When 17-year-old De-Ara Graves moved from a public school in Columbia to a private Catholic school in Baltimore, racism openly reared its head as the African American teen walked the school's halls.
But in Howard County, Graves, who is secretary of the county's NAACP youth council, said the plight of racism is far worse. Inherent biases simmer under the surface, emerging so briefly in the public eye that the community can easily disregard specific incidents as random anomalies, she said.
"Howard County is not immune," Graves said, recalling a brief, chilling moment when a woman folded her hands and pretended to shoot protesters at a Black Lives Matter protest in July. "Racism may be ugly, but we can't say it's not there. We can't shake our head and ignore it because it's right there. Not everyone can see that."

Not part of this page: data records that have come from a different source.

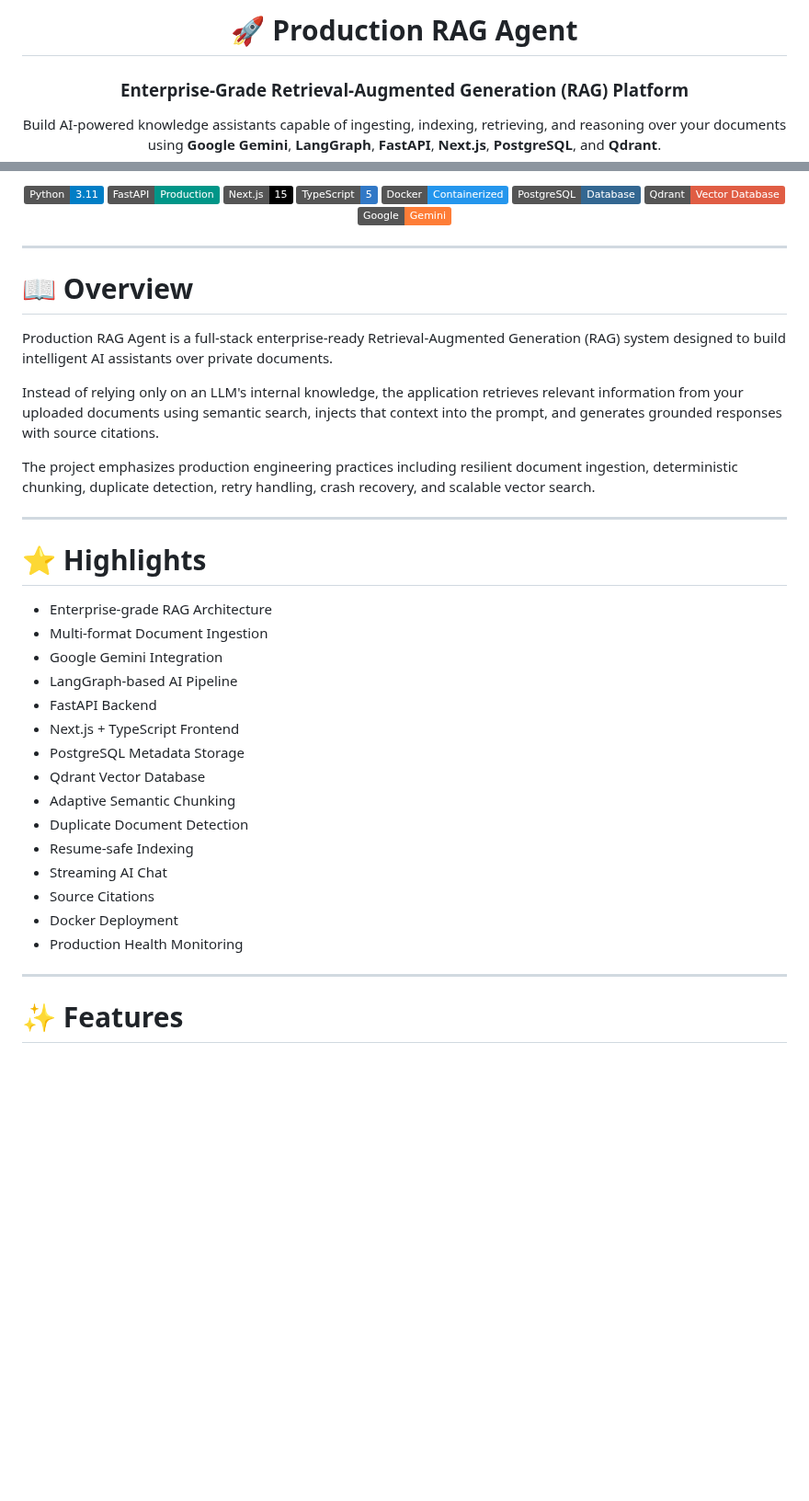
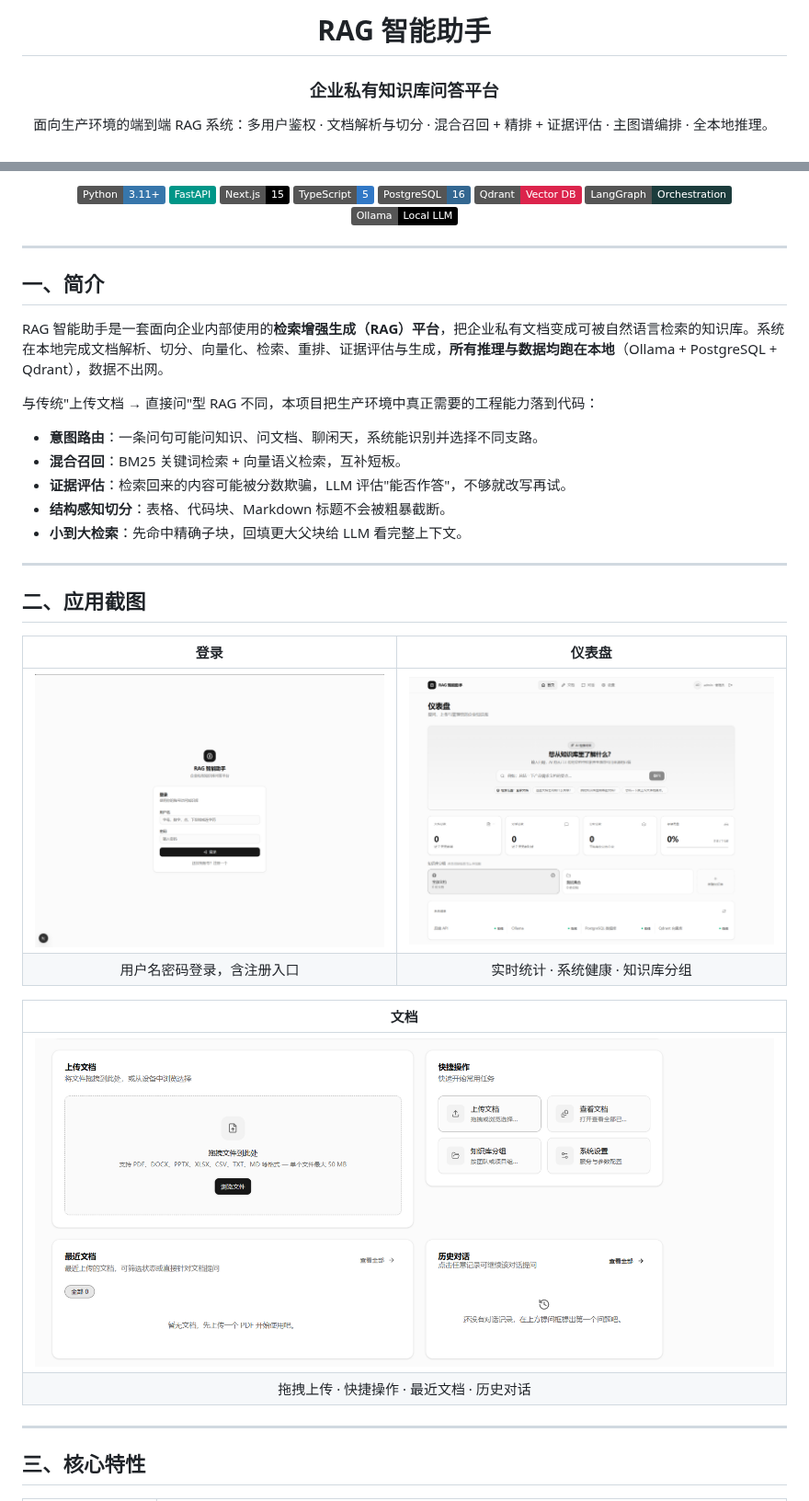
Before and after one commit to fanfanfan333/Production-RAG-Agent, a Markdown page: README.md, 2 parts joined by grey strips. Shown at 92% size. GitHub-like rendering; pictures changed too: screenshots/dashboard.png, screenshots/documents.png, screenshots/login.png (added); badges without logos; blank space fills up the shorter version.

```diff
--- a/README.md
+++ b/README.md
@@ -1,8 +1,8 @@
 <div align="center">
 
-# 🚀 Production RAG Agent
+# RAG 智能助手
 
-### Enterprise-Grade Retrieval-Augmented Generation (RAG) Platform
+### 企业私有知识库问答平台
 
-Build AI-powered knowledge assistants capable of ingesting, indexing, retrieving, and reasoning over your documents using **Google Gemini**, **LangGraph**, **FastAPI**, **Next.js**, **PostgreSQL**, and **Qdrant**.
+面向生产环境的端到端 RAG 系统：多用户鉴权 · 文档解析与切分 · 混合召回 + 精排 + 证据评估 · 主图谱编排 · 全本地推理。
 
@@ -10,48 +10,48 @@ Build AI-powered knowledge assistants capable of ingesting, indexing, retrieving
 
-![Python](https://img.shields.io/badge/Python-3.11-blue?logo=python)
-![FastAPI](https://img.shields.io/badge/FastAPI-Production-009688?logo=fastapi)
-![Next.js](https://img.shields.io/badge/Next.js-15-black?logo=next.js)
-![TypeScript](https://img.shields.io/badge/TypeScript-5-3178C6?logo=typescript)
-![Docker](https://img.shields.io/badge/Docker-Containerized-2496ED?logo=docker)
-![PostgreSQL](https://img.shields.io/badge/PostgreSQL-Database-336791?logo=postgresql)
-![Qdrant](https://img.shields.io/badge/Qdrant-Vector%20Database-red)
-![Google Gemini](https://img.shields.io/badge/Google-Gemini-orange?logo=google)
-
-</p>
+![Python](https://img.shields.io/badge/Python-3.11+-3776AB?logo=python&logoColor=white)
+![FastAPI](https://img.shields.io/badge/FastAPI-009688?logo=fastapi&logoColor=white)
+![Next.js](https://img.shields.io/badge/Next.js-15-000?logo=next.js)
+![TypeScript](https://img.shields.io/badge/TypeScript-5-3178C6?logo=typescript&logoColor=white)
+![PostgreSQL](https://img.shields.io/badge/PostgreSQL-16-336791?logo=postgresql&logoColor=white)
+![Qdrant](https://img.shields.io/badge/Qdrant-Vector_DB-DC244C)
+![LangGraph](https://img.shields.io/badge/LangGraph-Orchestration-1C3C3C)
+![Ollama](https://img.shields.io/badge/Ollama-Local_LLM-000?logo=ollama)
 
 </div>
 
 ---
 
-# 📖 Overview
+## 一、简介
 
-Production RAG Agent is a full-stack enterprise-ready Retrieval-Augmented Generation (RAG) system designed to build intelligent AI assistants over private documents.
+RAG 智能助手是一套面向企业内部使用的**检索增强生成（RAG）平台**，把企业私有文档变成可被自然语言检索的知识库。系统在本地完成文档解析、切分、向量化、检索、重排、证据评估与生成，**所有推理与数据均跑在本地**（Ollama + PostgreSQL + Qdrant），数据不出网。
 
-Instead of relying only on an LLM's internal knowledge, the application retrieves relevant information from your uploaded documents using semantic search, injects that context into the prompt, and generates grounded responses with source citations.
+与传统"上传文档 → 直接问"型 RAG 不同，本项目把生产环境中真正需要的工程能力落到代码：
 
-The project emphasizes production engineering practices including resilient document ingestion, deterministic chunking, duplicate detection, retry handling, crash recovery, and scalable vector search.
+- **意图路由**：一条问句可能问知识、问文档、聊闲天，系统能识别并选择不同支路。
+- **混合召回**：BM25 关键词检索 + 向量语义检索，互补短板。
+- **证据评估**：检索回来的内容可能被分数欺骗，LLM 评估"能否作答"，不够就改写再试。
+- **结构感知切分**：表格、代码块、Markdown 标题不会被粗暴截断。
+- **小到大检索**：先命中精确子块，回填更大父块给 LLM 看完整上下文。
 
 ---
 
-# ⭐ Highlights
+## 二、应用截图
 
-- Enterprise-grade RAG Architecture
-- Multi-format Document Ingestion
-- Google Gemini Integration
-- LangGraph-based AI Pipeline
-- FastAPI Backend
-- Next.js + TypeScript Frontend
-- PostgreSQL Metadata Storage
-- Qdrant Vector Database
-- Adaptive Semantic Chunking
-- Duplicate Document Detection
-- Resume-safe Indexing
-- Streaming AI Chat
-- Source Citations
-- Docker Deployment
-- Production Health Monitoring
+<div align="center">
+
+| 登录 | 仪表盘 |
+|:---:|:---:|
+| ![Login](./screenshots/login.png) | ![Dashboard](./screenshots/dashboard.png) |
+| 用户名密码登录，含注册入口 | 实时统计 · 系统健康 · 知识库分组 |
+
+| 文档 |
+|:---:|
+| ![Documents](./screenshots/documents.png) |
+| 拖拽上传 · 快捷操作 · 最近文档 · 历史对话 |
+
+</div>
 
 ---
 
-# ✨ Features
+## 三、核心特性
 
```
Also changed, not shown: other parts of README.md (+179 -367 lines).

On Monday night, the African American Community Roundtable of Howard County, a group of county organizations and churches that aim to improve the lives of African Americans, held a community town hall called "Tipping Point" to tackle public awareness about race relations and policing in the county.
Rep. Elijah Cummings, a Democrat who represents parts of Baltimore City and Howard County, said community-police relations demanded an open and honest conversation — no matter how hard or uncomfortable it may be.
"I resent the idea that because I want respect, accountability and good policing that that means I'm in some way against the police," Cummings said.
Organizers said recent violent encounters between African Americans and the police, including the death of Baltimore resident Freddie Gray, required solutions to improve relations between the police and African Americans and to tackle racism deeply rooted and often undetected in the community.
Leaders in Howard County's African-American community say that a slight decrease in the suspension rate of black students from local schools is encouraging, but that the community has much more to do to eliminate racial disparities in school discipline.
Howard County Police Chief Gary Gardner, whose department has been working with the roundtable on community-police relations for the last two years, said the breakdown of trust between police and residents was partly because increasing emphasis on police training caused many police departments to scale back on outreach programs.
When Gardner became a police officer in 1984, trainings were "very simple" and have become "excessive in recent years" as police departments attempt to tackle complex situations like terrorism, active-shooter situations and mental illness, he said.
"Today, any public venue can be a target. … I look for the exit [in theaters] and I'm a police officer," Gardner said. "Things have changed."
The first step to improve relations is bridging the gap between police cruisers and African Americans by building long-lasting relationships with the community to stem mistrust and fear, panelists said.
Fire Department Chief John Butler said this approach required "a two-way street" with police officers and residents directly involved.
Unconscious biases are hidden in many institutions and many people make generalizations about other races and religions based on the actions of a handful of incidents, panelists said.
Allen Powell, a pastor at Holy Trinity Worship Center in Laurel, said it was critical to recognize community-police interaction is "an American issue" and not "a black issue."
"To the 99 percent of police officers, I love them. Here's my struggle. It takes one to kill. It takes one to shoot us down," said Powell. "All I'm asking for is equal protection under the law."
Despite its affluence, Howard County is in "a bubble," said Nathaniel Alston Jr., a former Maryland state trooper. Many people do not realize racism exists and that some African Americans train their children on how to interact with the police when they sit around dining tables for dinner, he said.
"I always ask black fathers, 'Have you had the talk?' Every black male understands 'the talk,'" Alston said.
Discrimination is underreported in Howard County, said Mary Campbell, a compliance officer with the county's Office of Human Rights. Campbell, a white American who grew up seeing racism in Sparrows Point in Baltimore County, said talking about racism is extremely challenging because it is difficult to truly understand others' perspectives.
"Sometimes, I just get very, very tired. I have white brothers and family and nephews and they don't get it," Campbell said.
Gardner said residents often carry negative perceptions of the police in Howard County based on their interactions with police in other counties.
"It's important that every police officer, from me on down to those interacting with the community, each and every day have the same interactions and develop understanding," he said.
The sensitive nature of the topic, which panelists said can often be dismissed as a purely emotional conversation, was apparent Monday night. Organizers acknowledged the town hall was the only the beginning of future steps to tackle racism and police relations.
Still, community frustrations ran high, leaving a question by the moderator, Patrice Sanders, a Fox45 morning news anchor, on how to implement meaningful actions based on the conversation largely unanswered.
The town hall left Alexis Stratton-Bratcher, who graduated from Hammond High School this year, yearning for more.
The 18-year-old student, who plans to attend Ohio State University, said racism thrives at Hammond High School, where students she studied with grew up with parents who cautioned their children from playing in "the low-income neighborhoods with the black kids."
"There is a separation. And it grows and continues throughout schooling," Stratton-Bratcher said. "I'm not satisfied. What we just had was a venting session. If that's what people want, that's ok. But we didn't have the conversation we need right now. We're tired of seeing protests happen. We're tired of having another conversation."